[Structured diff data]
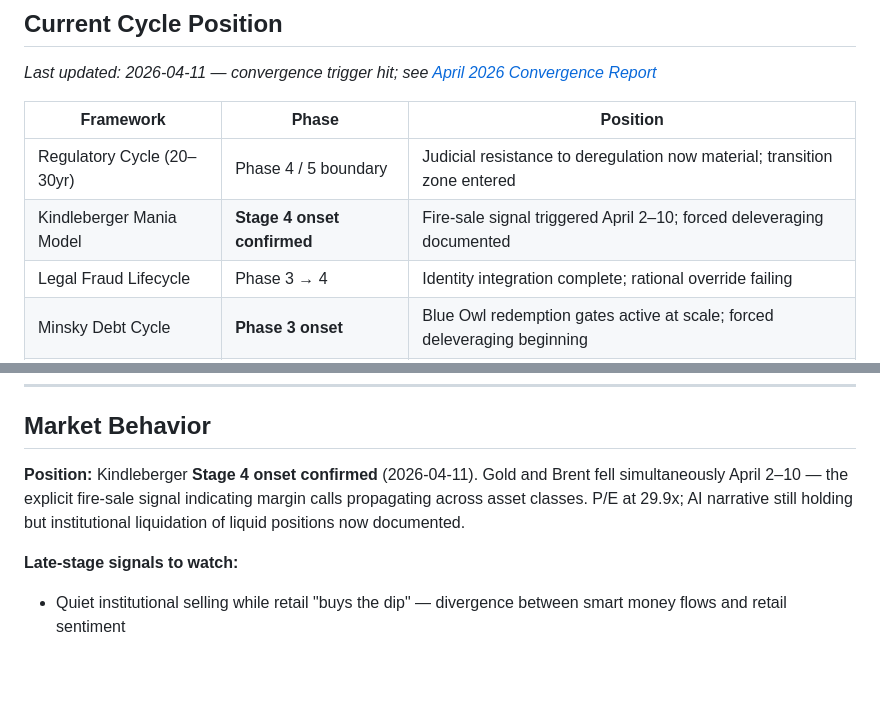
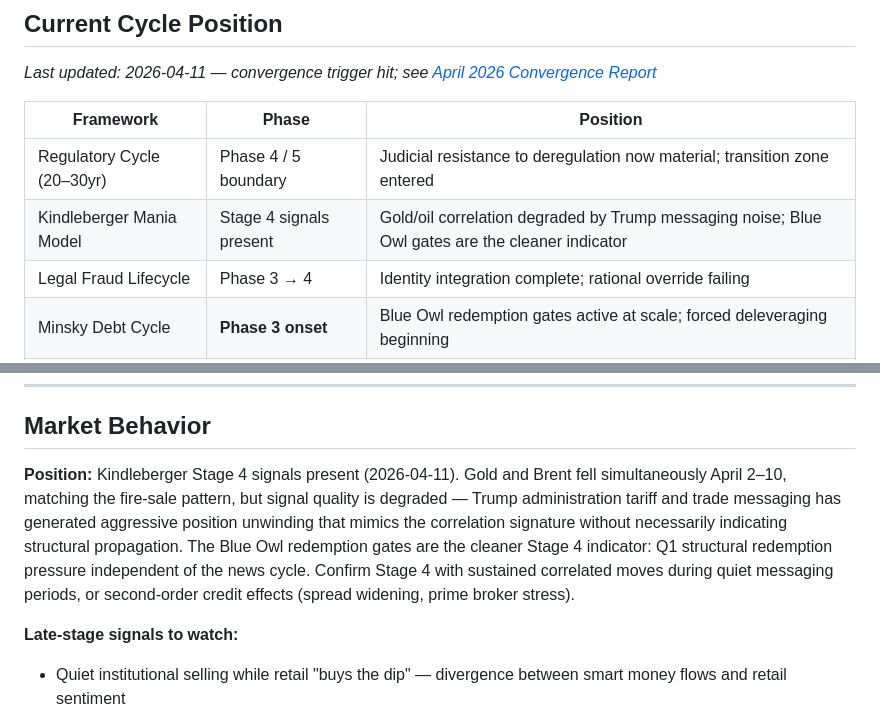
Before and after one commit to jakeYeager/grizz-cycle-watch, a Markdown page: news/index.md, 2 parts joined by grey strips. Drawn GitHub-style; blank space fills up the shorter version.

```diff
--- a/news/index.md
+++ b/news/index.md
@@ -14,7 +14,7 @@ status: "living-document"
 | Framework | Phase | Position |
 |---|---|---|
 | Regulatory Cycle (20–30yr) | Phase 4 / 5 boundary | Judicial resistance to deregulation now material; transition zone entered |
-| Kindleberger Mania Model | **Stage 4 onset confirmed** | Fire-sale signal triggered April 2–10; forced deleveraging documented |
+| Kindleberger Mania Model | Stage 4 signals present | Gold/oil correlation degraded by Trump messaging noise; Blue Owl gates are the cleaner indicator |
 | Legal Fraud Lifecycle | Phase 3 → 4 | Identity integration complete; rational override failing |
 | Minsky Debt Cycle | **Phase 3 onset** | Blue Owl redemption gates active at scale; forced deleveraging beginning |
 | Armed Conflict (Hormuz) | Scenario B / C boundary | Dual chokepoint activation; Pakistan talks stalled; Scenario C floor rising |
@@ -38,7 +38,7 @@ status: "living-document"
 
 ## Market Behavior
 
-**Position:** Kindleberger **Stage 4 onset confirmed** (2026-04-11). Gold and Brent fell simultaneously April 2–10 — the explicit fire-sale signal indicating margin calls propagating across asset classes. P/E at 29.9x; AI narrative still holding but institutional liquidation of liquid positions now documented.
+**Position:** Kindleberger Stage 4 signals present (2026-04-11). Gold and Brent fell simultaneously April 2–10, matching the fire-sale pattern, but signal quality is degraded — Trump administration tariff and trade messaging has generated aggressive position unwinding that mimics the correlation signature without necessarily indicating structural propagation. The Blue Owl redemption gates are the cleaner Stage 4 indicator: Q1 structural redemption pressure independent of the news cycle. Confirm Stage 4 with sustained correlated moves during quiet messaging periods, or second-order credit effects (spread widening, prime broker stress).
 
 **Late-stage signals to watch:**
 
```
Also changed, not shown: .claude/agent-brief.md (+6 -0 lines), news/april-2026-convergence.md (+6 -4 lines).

◆ Work to be completed
Should a record include a picture, omit it from your copy and return the rest unchanged.

◆ Answer area
Before and after one commit to jakeYeager/grizz-cycle-watch, a Markdown page: news/index.md, 2 parts joined by grey strips. Drawn GitHub-style; blank space fills up the shorter version.

```diff
--- a/news/index.md
+++ b/news/index.md
@@ -14,7 +14,7 @@ status: "living-document"
 | Framework | Phase | Position |
 |---|---|---|
 | Regulatory Cycle (20–30yr) | Phase 4 / 5 boundary | Judicial resistance to deregulation now material; transition zone entered |
-| Kindleberger Mania Model | **Stage 4 onset confirmed** | Fire-sale signal triggered April 2–10; forced deleveraging documented |
+| Kindleberger Mania Model | Stage 4 signals present | Gold/oil correlation degraded by Trump messaging noise; Blue Owl gates are the cleaner indicator |
 | Legal Fraud Lifecycle | Phase 3 → 4 | Identity integration complete; rational override failing |
 | Minsky Debt Cycle | **Phase 3 onset** | Blue Owl redemption gates active at scale; forced deleveraging beginning |
 | Armed Conflict (Hormuz) | Scenario B / C boundary | Dual chokepoint activation; Pakistan talks stalled; Scenario C floor rising |
@@ -38,7 +38,7 @@ status: "living-document"
 
 ## Market Behavior
 
-**Position:** Kindleberger **Stage 4 onset confirmed** (2026-04-11). Gold and Brent fell simultaneously April 2–10 — the explicit fire-sale signal indicating margin calls propagating across asset classes. P/E at 29.9x; AI narrative still holding but institutional liquidation of liquid positions now documented.
+**Position:** Kindleberger Stage 4 signals present (2026-04-11). Gold and Brent fell simultaneously April 2–10, matching the fire-sale pattern, but signal quality is degraded — Trump administration tariff and trade messaging has generated aggressive position unwinding that mimics the correlation signature without necessarily indicating structural propagation. The Blue Owl redemption gates are the cleaner Stage 4 indicator: Q1 structural redemption pressure independent of the news cycle. Confirm Stage 4 with sustained correlated moves during quiet messaging periods, or second-order credit effects (spread widening, prime broker stress).
 
 **Late-stage signals to watch:**
 
```
Also changed, not shown: .claude/agent-brief.md (+6 -0 lines), news/april-2026-convergence.md (+6 -4 lines).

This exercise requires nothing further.